Saks Fifth Avenue has settled a lawsuit in which it initially claimed it had a right to discriminate against transgender employees.
Transgender woman Leyth Jamal (above), a former sales associate for Saks Fifth Avenue at Houston's Galleria mall, brought a lawsuit last September against the company, alleging wrongful termination based on sex in violation of Title VII of the federal Civil Rights Act of 1964, in addition to a hostile work environment, retaliation and breach of contract.
In court filings responding to Jamal's lawsuit, attorneys for Saks shockingly alleged that Jamal wasn't protected against discrimination under Title VII. The company's court filings also misgendered Jamal and argued that Saks wasn't bound by the nondiscrimination policy in its employee handbook, which includes gender identity.
In a landmark 2012 ruling, the federal Equal Employment Opportunity Commission found that job bias against transgender workers qualifies as sex discrimination under Title VII. And in 2014, Attorney General Eric Holder announced the U.S. Justice Department was taking the position that transgender employees are protected under Title VII.
Saks' anti-trans arguments prompted the Human Rights Campaign to suspend the company's score of 90 on the Corporate Equality Index. HRC later joined the National Center for Lesbian Rights in filing a brief in the case.
Also getting involved were New York Attorney General Eric Schneiderman and the Department of Justice. Finally, Saks relented and withdrew the motion in which it had argued transgender workers aren't protected under Title VII, saying the company would instead fight Jamal's lawsuit on the merits.
Six weeks later, Fortune Magazine reports that the case has settled:
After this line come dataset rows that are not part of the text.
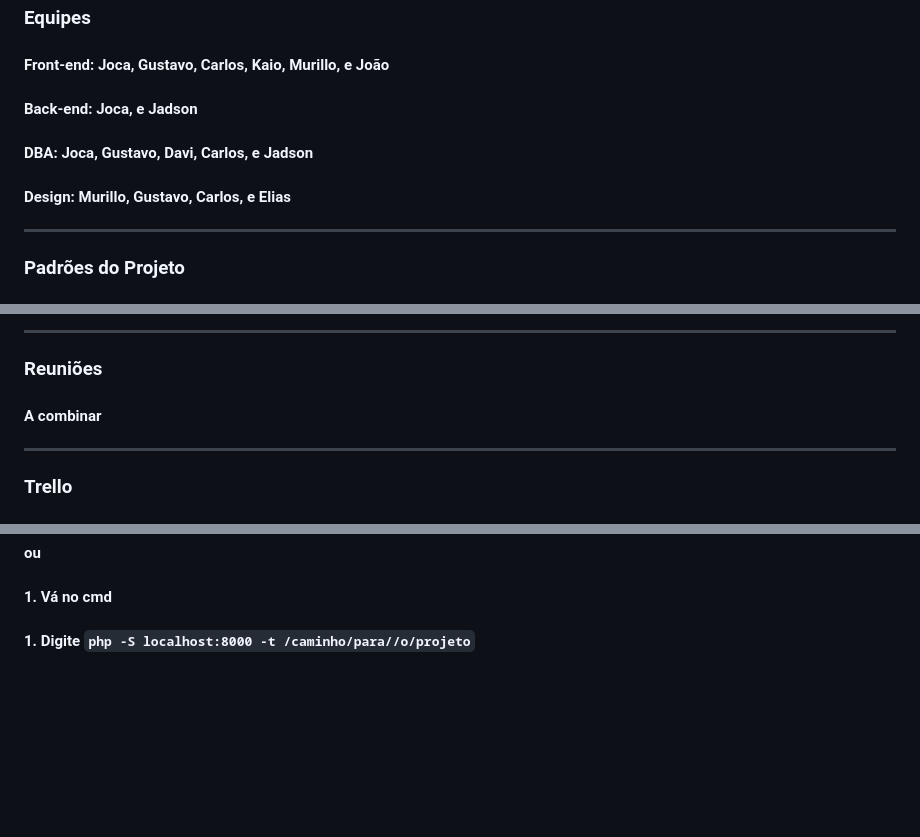
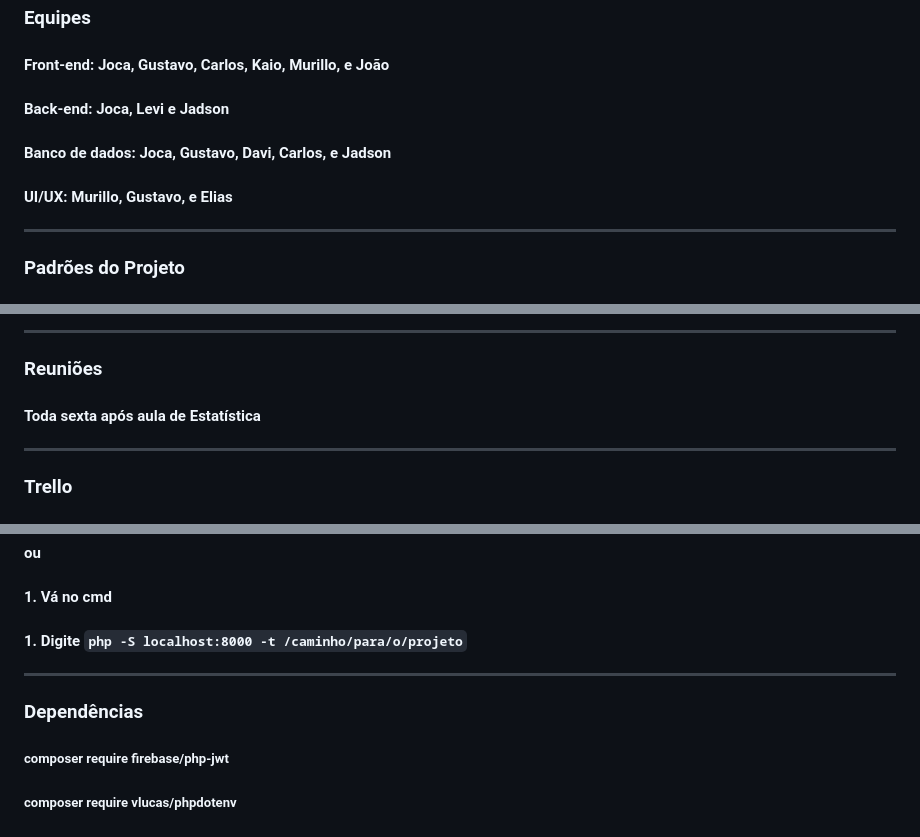
Before and after one commit to Namibo06/fila-facil, a Markdown page: README.md, 3 parts joined by grey strips. GitHub-like rendering; blank space fills up the shorter version.

Commit message:
feat: added shared

```diff
--- a/README.md
+++ b/README.md
@@ -91,9 +91,9 @@
 ### Equipes
 
 #### Front-end: Joca, Gustavo, Carlos, Kaio, Murillo, e João
-#### Back-end: Joca, e Jadson
-#### DBA: Joca, Gustavo, Davi, Carlos, e Jadson
-#### Design: Murillo, Gustavo, Carlos, e Elias
+#### Back-end: Joca, Levi e Jadson
+#### Banco de dados: Joca, Gustavo, Davi, Carlos, e Jadson
+#### UI/UX: Murillo, Gustavo, e Elias
 
 ------------------------
 
@@ -108,7 +108,7 @@
 ------------------------
 
 ### Reuniões
-#### A combinar
+#### Toda sexta após aula de Estatística
 
 ------------------------
 
@@ -196,4 +196,10 @@
 #### 3. Digite ``php -S localhost:8000``
 #### ou
 #### 1. Vá no cmd
-#### 1. Digite ``php -S localhost:8000 -t /caminho/para//o/projeto``
+#### 1. Digite ``php -S localhost:8000 -t /caminho/para/o/projeto``
+
+---------------------
+
+### Dependências
+##### composer require firebase/php-jwt
+##### composer require vlucas/phpdotenv
```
On Wednesday, Jamal’s lawyers Jillian Weiss (above right) and Mitchell Katine filed a stipulation of dismissal of the case with prejudice. When asked about the terms of the settlement, Weiss told Fortune that the parties had amicably settled the lawsuit and they will have no further comments regarding the suit. Saks’ lawyer Michael Mitchell did not immediately return a request for comment.